§ Activity
Output everything in the listing exactly.
• • • • •
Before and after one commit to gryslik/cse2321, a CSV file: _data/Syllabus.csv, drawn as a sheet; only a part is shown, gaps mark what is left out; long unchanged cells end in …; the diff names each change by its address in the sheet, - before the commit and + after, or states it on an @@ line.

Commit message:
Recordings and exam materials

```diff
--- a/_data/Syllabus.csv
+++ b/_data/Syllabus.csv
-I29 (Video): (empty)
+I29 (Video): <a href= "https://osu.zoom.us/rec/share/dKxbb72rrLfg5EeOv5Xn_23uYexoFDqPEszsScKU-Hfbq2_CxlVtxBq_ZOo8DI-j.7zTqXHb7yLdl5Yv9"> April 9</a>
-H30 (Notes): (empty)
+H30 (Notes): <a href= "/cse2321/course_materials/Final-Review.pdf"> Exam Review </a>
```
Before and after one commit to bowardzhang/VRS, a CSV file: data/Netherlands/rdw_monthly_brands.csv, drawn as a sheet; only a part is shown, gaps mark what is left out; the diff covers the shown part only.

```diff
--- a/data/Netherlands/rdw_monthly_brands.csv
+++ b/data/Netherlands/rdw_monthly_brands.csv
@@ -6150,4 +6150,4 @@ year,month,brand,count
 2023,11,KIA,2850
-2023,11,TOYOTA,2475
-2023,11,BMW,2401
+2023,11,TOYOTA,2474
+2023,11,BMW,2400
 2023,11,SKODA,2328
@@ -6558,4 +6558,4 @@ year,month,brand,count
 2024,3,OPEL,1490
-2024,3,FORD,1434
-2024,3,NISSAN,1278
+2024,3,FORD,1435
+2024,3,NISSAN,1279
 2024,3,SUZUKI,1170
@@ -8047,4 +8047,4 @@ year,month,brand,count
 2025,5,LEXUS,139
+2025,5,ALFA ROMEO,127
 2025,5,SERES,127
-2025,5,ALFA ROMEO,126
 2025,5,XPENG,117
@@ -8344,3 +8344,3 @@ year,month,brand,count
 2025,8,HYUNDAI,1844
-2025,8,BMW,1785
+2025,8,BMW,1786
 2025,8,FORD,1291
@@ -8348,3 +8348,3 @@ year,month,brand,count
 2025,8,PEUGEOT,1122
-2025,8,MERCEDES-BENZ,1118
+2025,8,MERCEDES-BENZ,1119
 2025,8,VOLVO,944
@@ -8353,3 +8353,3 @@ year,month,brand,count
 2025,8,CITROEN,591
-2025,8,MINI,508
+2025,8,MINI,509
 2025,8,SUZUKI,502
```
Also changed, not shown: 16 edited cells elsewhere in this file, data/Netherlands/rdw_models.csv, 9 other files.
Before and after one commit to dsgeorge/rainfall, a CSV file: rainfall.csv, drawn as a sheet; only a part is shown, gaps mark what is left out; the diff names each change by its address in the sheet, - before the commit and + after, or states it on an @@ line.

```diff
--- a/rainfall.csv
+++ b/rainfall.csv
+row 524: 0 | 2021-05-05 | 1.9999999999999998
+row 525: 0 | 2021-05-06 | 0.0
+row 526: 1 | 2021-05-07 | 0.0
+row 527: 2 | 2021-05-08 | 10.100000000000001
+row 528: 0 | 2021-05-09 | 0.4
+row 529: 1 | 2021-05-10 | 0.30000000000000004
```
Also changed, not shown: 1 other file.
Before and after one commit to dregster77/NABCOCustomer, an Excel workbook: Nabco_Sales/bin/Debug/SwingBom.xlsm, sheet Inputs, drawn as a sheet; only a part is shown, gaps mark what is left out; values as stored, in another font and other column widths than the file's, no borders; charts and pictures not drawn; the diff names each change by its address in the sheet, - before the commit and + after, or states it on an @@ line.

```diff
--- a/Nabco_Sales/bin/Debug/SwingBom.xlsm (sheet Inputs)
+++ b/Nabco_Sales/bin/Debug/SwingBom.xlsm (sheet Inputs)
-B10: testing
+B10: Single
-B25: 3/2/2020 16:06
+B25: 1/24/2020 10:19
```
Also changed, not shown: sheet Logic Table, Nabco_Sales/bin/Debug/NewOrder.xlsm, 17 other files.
• • • • •
§ Answer to this exercise
Before and after one commit to gryslik/cse2321, a CSV file: _data/Syllabus.csv, drawn as a sheet; only a part is shown, gaps mark what is left out; long unchanged cells end in …; the diff names each change by its address in the sheet, - before the commit and + after, or states it on an @@ line.

Commit message:
Recordings and exam materials

```diff
--- a/_data/Syllabus.csv
+++ b/_data/Syllabus.csv
-I29 (Video): (empty)
+I29 (Video): <a href= "https://osu.zoom.us/rec/share/dKxbb72rrLfg5EeOv5Xn_23uYexoFDqPEszsScKU-Hfbq2_CxlVtxBq_ZOo8DI-j.7zTqXHb7yLdl5Yv9"> April 9</a>
-H30 (Notes): (empty)
+H30 (Notes): <a href= "/cse2321/course_materials/Final-Review.pdf"> Exam Review </a>
```
Before and after one commit to bowardzhang/VRS, a CSV file: data/Netherlands/rdw_monthly_brands.csv, drawn as a sheet; only a part is shown, gaps mark what is left out; the diff covers the shown part only.

```diff
--- a/data/Netherlands/rdw_monthly_brands.csv
+++ b/data/Netherlands/rdw_monthly_brands.csv
@@ -6150,4 +6150,4 @@ year,month,brand,count
 2023,11,KIA,2850
-2023,11,TOYOTA,2475
-2023,11,BMW,2401
+2023,11,TOYOTA,2474
+2023,11,BMW,2400
 2023,11,SKODA,2328
@@ -6558,4 +6558,4 @@ year,month,brand,count
 2024,3,OPEL,1490
-2024,3,FORD,1434
-2024,3,NISSAN,1278
+2024,3,FORD,1435
+2024,3,NISSAN,1279
 2024,3,SUZUKI,1170
@@ -8047,4 +8047,4 @@ year,month,brand,count
 2025,5,LEXUS,139
+2025,5,ALFA ROMEO,127
 2025,5,SERES,127
-2025,5,ALFA ROMEO,126
 2025,5,XPENG,117
@@ -8344,3 +8344,3 @@ year,month,brand,count
 2025,8,HYUNDAI,1844
-2025,8,BMW,1785
+2025,8,BMW,1786
 2025,8,FORD,1291
@@ -8348,3 +8348,3 @@ year,month,brand,count
 2025,8,PEUGEOT,1122
-2025,8,MERCEDES-BENZ,1118
+2025,8,MERCEDES-BENZ,1119
 2025,8,VOLVO,944
@@ -8353,3 +8353,3 @@ year,month,brand,count
 2025,8,CITROEN,591
-2025,8,MINI,508
+2025,8,MINI,509
 2025,8,SUZUKI,502
```
Also changed, not shown: 16 edited cells elsewhere in this file, data/Netherlands/rdw_models.csv, 9 other files.
Before and after one commit to dsgeorge/rainfall, a CSV file: rainfall.csv, drawn as a sheet; only a part is shown, gaps mark what is left out; the diff names each change by its address in the sheet, - before the commit and + after, or states it on an @@ line.

```diff
--- a/rainfall.csv
+++ b/rainfall.csv
+row 524: 0 | 2021-05-05 | 1.9999999999999998
+row 525: 0 | 2021-05-06 | 0.0
+row 526: 1 | 2021-05-07 | 0.0
+row 527: 2 | 2021-05-08 | 10.100000000000001
+row 528: 0 | 2021-05-09 | 0.4
+row 529: 1 | 2021-05-10 | 0.30000000000000004
```
Also changed, not shown: 1 other file.
Before and after one commit to dregster77/NABCOCustomer, an Excel workbook: Nabco_Sales/bin/Debug/SwingBom.xlsm, sheet Inputs, drawn as a sheet; only a part is shown, gaps mark what is left out; values as stored, in another font and other column widths than the file's, no borders; charts and pictures not drawn; the diff names each change by its address in the sheet, - before the commit and + after, or states it on an @@ line.

```diff
--- a/Nabco_Sales/bin/Debug/SwingBom.xlsm (sheet Inputs)
+++ b/Nabco_Sales/bin/Debug/SwingBom.xlsm (sheet Inputs)
-B10: testing
+B10: Single
-B25: 3/2/2020 16:06
+B25: 1/24/2020 10:19
```
Also changed, not shown: sheet Logic Table, Nabco_Sales/bin/Debug/NewOrder.xlsm, 17 other files.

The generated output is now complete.